Description of the task:
Looking at the records below, state how many lines include the string "return" and add nothing further.

Data for this task:
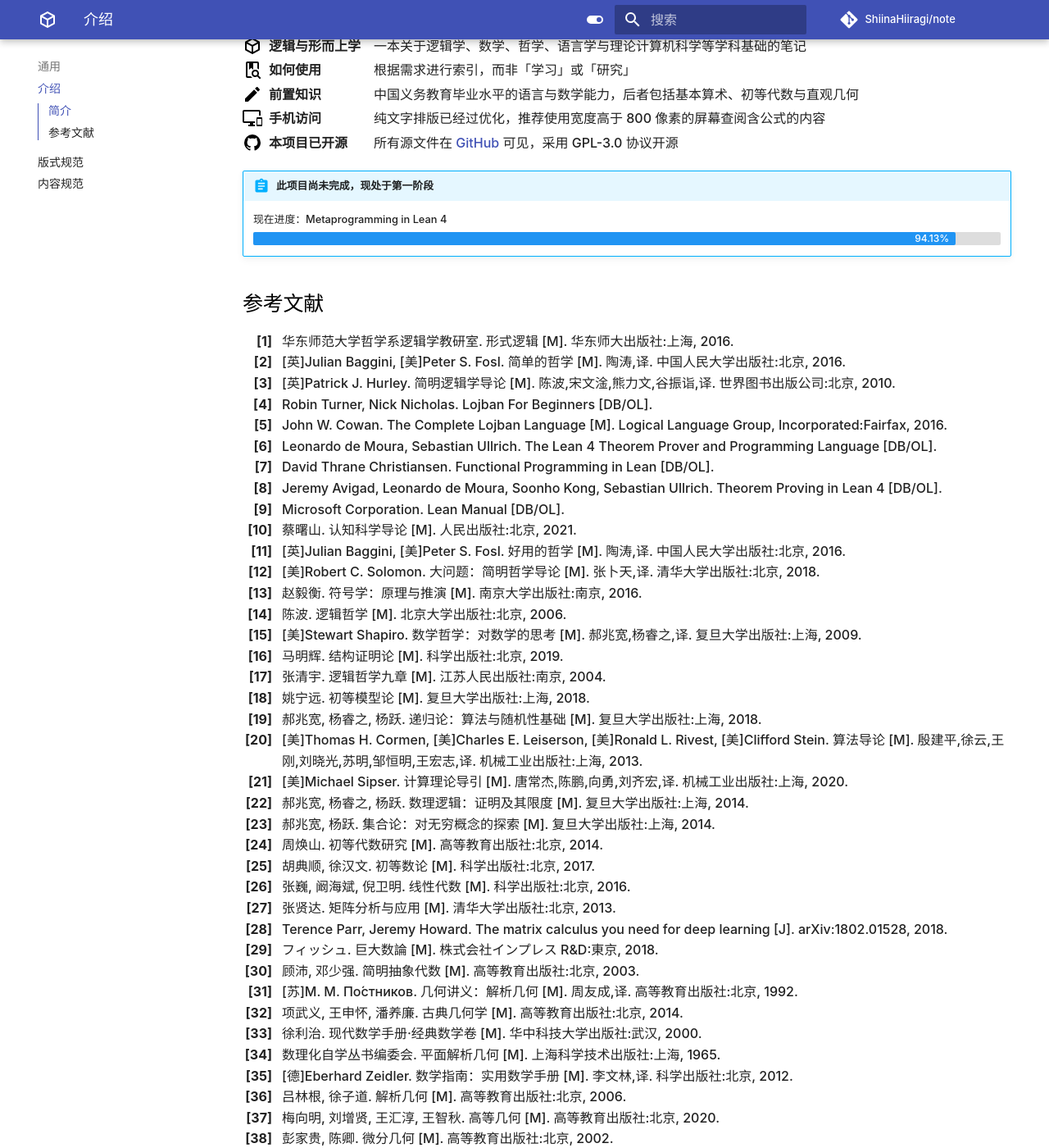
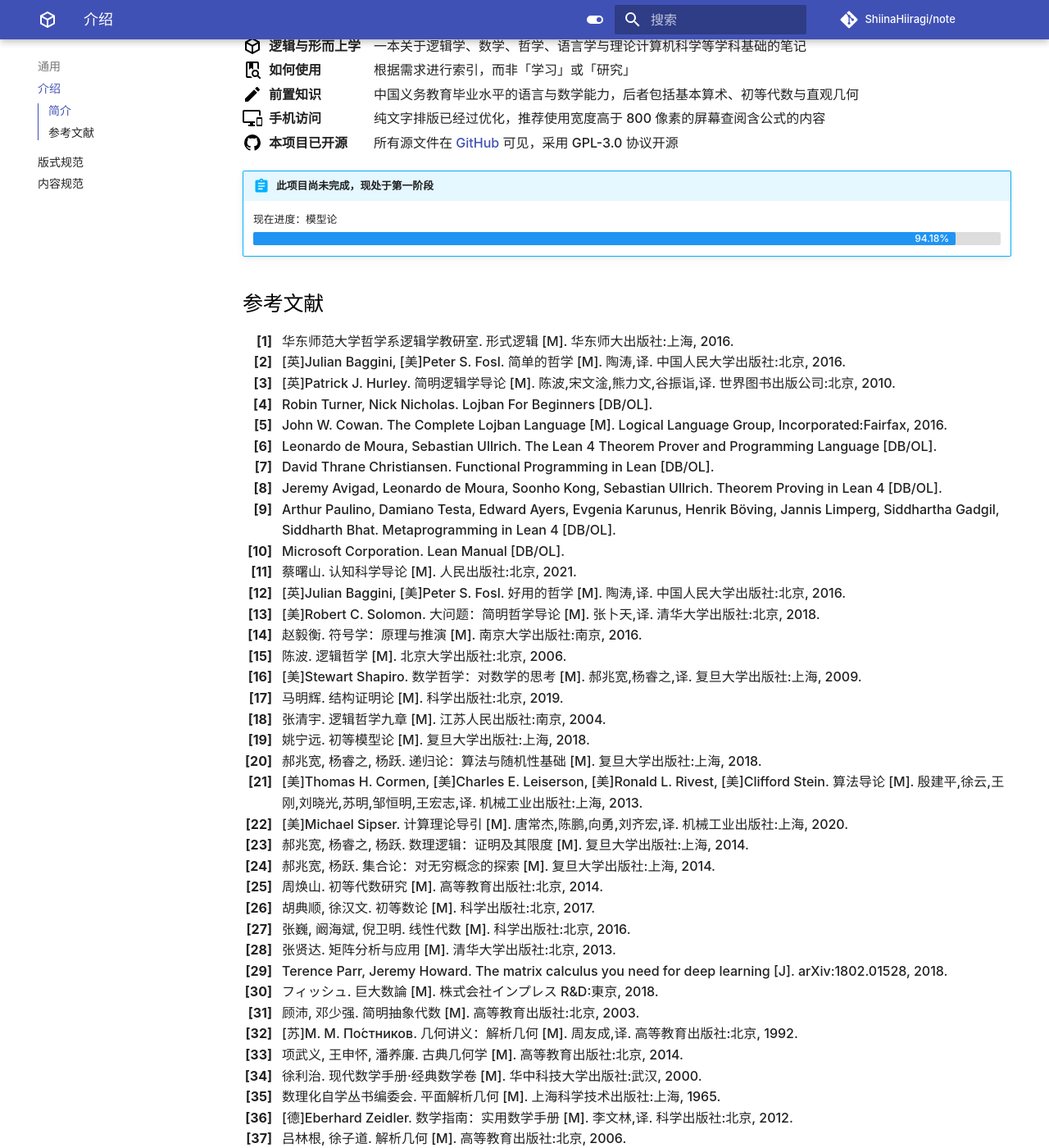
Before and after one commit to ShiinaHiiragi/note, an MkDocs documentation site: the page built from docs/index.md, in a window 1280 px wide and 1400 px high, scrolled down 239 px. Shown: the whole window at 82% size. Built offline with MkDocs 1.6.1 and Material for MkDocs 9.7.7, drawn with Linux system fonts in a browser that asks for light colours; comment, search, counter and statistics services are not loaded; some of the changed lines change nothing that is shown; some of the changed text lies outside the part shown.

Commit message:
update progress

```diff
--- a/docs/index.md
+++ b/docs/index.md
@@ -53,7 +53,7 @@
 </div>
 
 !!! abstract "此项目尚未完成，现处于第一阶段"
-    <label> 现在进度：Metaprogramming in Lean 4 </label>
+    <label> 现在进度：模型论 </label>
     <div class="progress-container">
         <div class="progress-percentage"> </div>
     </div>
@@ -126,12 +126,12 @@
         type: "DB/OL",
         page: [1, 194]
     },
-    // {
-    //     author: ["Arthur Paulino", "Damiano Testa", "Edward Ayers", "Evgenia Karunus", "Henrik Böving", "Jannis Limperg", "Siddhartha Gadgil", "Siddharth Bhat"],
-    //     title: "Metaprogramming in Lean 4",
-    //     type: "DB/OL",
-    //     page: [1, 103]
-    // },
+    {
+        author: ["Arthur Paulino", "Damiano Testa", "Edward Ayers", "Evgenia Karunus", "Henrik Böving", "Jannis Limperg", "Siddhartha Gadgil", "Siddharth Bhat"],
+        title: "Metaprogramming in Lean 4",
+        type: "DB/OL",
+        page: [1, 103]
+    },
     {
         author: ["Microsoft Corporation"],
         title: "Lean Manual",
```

--

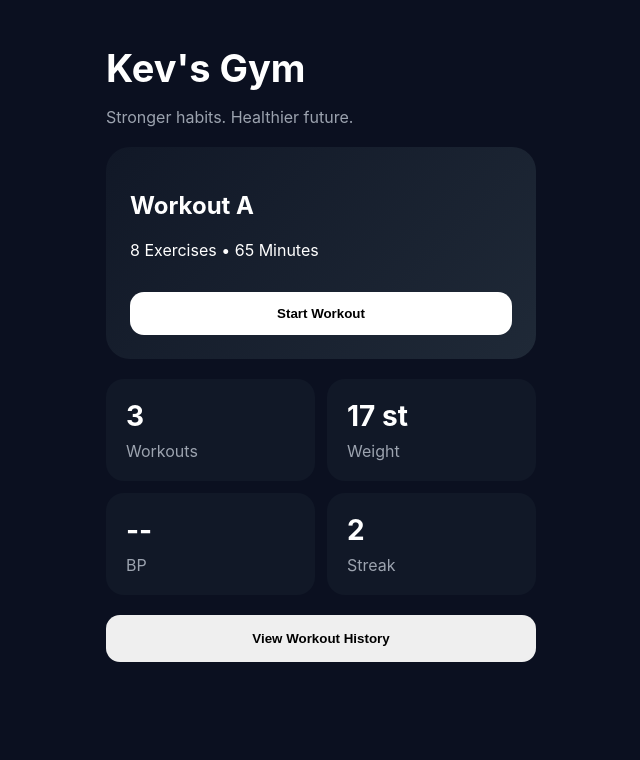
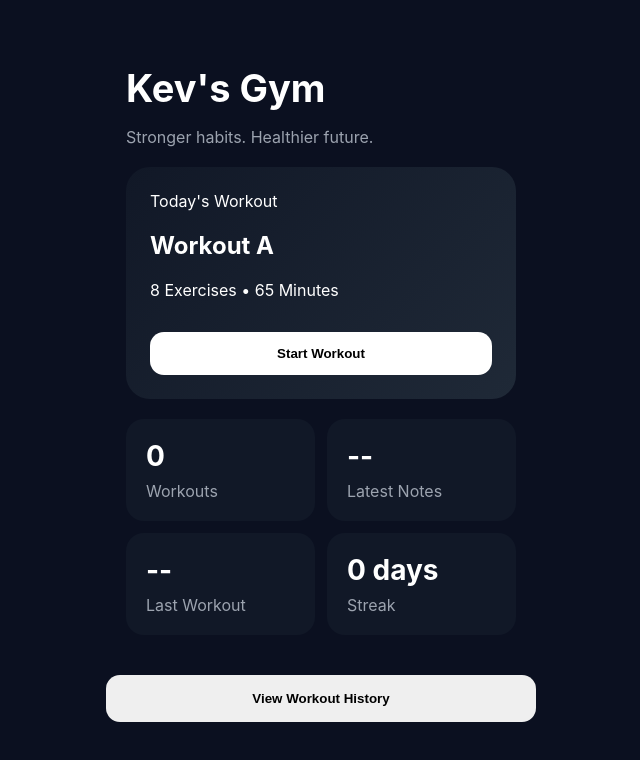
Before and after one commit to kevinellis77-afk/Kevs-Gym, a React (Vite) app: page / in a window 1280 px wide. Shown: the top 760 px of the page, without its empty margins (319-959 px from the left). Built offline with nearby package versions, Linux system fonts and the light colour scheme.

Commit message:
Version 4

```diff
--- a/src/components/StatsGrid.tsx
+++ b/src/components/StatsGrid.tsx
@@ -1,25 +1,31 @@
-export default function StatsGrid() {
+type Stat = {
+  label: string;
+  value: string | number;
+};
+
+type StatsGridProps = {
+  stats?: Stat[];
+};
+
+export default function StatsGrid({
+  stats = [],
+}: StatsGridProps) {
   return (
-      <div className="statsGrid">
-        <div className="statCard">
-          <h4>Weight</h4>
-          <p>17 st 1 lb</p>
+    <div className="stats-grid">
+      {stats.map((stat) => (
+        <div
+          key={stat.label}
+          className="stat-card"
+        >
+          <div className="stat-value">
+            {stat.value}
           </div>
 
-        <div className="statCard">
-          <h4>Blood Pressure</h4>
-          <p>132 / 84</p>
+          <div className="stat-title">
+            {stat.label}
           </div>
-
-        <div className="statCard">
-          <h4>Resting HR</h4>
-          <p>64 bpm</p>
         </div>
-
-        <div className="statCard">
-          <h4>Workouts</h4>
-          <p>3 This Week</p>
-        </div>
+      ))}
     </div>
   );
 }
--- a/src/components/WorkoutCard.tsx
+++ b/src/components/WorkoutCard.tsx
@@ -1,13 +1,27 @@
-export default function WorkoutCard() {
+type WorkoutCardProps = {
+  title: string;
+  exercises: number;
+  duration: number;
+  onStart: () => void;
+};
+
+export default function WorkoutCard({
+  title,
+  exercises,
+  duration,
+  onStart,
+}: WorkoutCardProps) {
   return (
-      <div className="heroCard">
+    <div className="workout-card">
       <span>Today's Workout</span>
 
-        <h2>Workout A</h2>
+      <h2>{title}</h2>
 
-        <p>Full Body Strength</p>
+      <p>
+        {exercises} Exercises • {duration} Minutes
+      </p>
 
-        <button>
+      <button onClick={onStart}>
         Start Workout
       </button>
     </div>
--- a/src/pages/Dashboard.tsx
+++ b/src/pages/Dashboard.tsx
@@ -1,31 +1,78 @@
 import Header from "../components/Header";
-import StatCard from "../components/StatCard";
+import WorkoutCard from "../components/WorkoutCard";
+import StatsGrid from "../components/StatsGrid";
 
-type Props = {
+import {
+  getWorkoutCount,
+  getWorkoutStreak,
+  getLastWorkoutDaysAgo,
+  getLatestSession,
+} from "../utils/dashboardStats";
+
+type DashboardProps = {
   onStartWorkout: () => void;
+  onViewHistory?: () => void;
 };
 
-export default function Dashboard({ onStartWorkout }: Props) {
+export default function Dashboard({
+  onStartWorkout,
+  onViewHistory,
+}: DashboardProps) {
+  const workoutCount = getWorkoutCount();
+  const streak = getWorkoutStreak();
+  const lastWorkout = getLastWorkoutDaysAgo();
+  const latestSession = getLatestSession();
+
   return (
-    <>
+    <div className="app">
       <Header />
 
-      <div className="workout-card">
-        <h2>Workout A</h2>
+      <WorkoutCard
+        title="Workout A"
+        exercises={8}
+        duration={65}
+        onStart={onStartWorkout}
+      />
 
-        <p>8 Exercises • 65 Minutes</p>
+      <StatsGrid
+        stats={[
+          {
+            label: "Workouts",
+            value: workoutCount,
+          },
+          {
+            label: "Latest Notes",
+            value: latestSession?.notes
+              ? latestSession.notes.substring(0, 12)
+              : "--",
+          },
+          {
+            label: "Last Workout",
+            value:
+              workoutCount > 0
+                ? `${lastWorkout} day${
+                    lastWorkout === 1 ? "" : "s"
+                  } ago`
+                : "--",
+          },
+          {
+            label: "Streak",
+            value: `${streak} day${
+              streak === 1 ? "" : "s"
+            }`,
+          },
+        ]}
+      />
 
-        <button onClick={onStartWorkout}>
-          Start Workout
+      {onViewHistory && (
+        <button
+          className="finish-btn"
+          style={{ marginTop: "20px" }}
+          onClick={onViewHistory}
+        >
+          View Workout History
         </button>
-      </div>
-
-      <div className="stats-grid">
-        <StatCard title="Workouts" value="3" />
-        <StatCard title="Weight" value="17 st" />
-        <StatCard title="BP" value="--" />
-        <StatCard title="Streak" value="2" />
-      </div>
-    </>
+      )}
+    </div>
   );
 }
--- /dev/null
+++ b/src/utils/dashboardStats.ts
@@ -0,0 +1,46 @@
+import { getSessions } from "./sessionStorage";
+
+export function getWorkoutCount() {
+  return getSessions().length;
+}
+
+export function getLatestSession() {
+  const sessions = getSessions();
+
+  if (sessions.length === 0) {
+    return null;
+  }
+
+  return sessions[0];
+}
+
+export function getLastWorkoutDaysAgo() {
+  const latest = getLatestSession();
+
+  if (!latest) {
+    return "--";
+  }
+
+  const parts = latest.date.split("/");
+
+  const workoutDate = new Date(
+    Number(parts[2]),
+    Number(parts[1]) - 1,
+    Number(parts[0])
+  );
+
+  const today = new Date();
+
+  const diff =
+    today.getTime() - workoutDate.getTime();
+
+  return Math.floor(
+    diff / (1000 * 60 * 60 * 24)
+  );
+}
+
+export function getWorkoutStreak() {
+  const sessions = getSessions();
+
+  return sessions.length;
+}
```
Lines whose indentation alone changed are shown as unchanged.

Written answer:
9